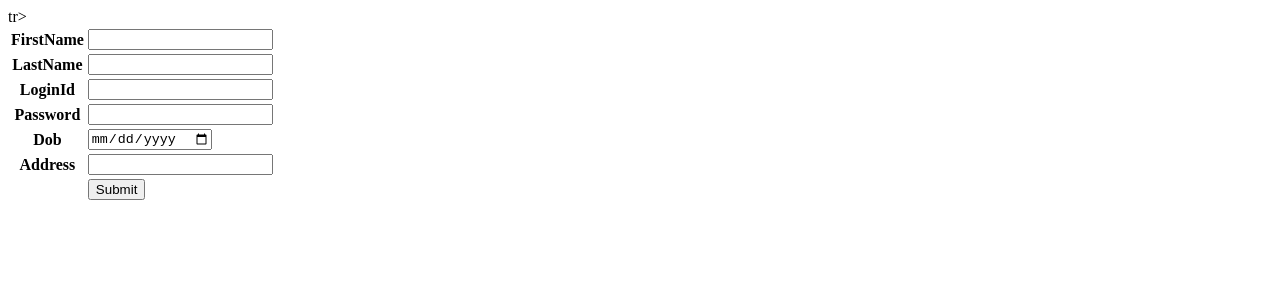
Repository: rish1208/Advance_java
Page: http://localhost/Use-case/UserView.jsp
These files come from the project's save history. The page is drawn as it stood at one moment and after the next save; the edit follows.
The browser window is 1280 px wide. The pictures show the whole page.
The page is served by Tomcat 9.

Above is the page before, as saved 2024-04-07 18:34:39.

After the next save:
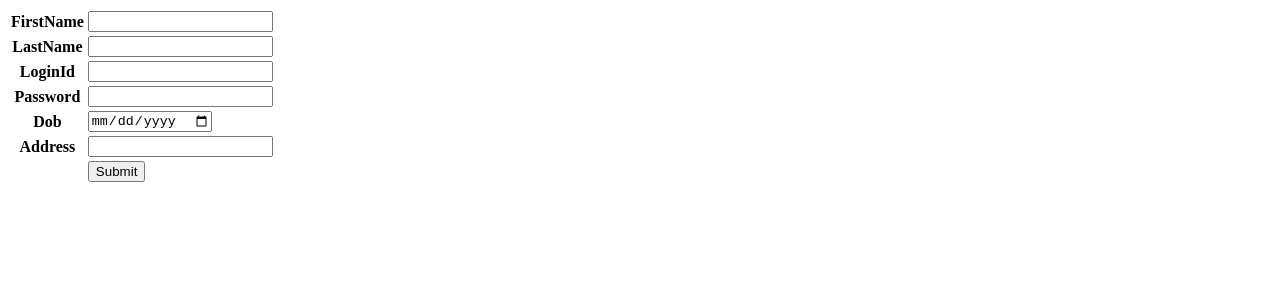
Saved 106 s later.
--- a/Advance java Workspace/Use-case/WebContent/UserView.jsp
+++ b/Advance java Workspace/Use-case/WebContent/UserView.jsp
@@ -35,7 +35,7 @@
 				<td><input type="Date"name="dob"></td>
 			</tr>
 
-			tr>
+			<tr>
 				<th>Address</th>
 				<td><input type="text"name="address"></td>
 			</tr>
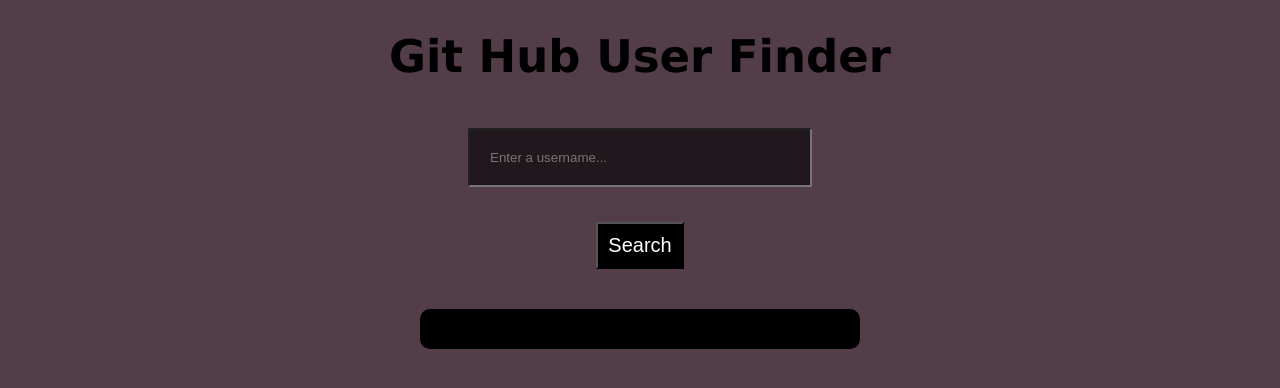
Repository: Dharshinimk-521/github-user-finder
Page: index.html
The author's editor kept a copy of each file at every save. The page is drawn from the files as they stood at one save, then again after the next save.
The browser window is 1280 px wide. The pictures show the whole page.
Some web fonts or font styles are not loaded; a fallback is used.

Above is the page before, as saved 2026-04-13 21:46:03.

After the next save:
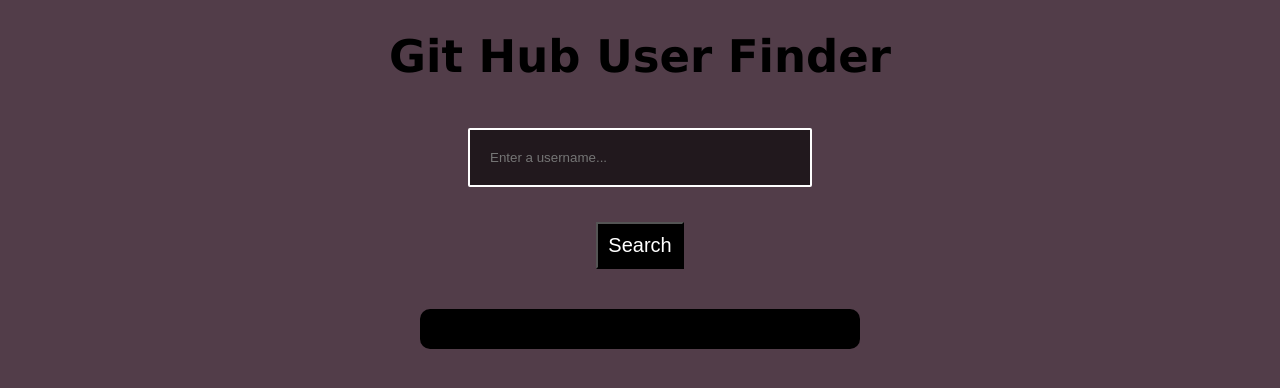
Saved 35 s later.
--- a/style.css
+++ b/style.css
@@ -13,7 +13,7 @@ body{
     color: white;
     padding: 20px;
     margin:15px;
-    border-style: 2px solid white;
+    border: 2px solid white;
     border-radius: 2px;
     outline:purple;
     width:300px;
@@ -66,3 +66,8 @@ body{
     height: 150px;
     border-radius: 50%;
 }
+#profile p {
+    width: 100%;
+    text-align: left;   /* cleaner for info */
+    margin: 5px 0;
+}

§ §

### TASK TO CARRY OUT
Find the lines above that contain the word "next" and collect them.

### COMPLETED TASK
These files come from the project's save history. The page is drawn as it stood at one moment and after the next save; the edit follows.
After the next save:
The author's editor kept a copy of each file at every save. The page is drawn from the files as they stood at one save, then again after the next save.
After the next save:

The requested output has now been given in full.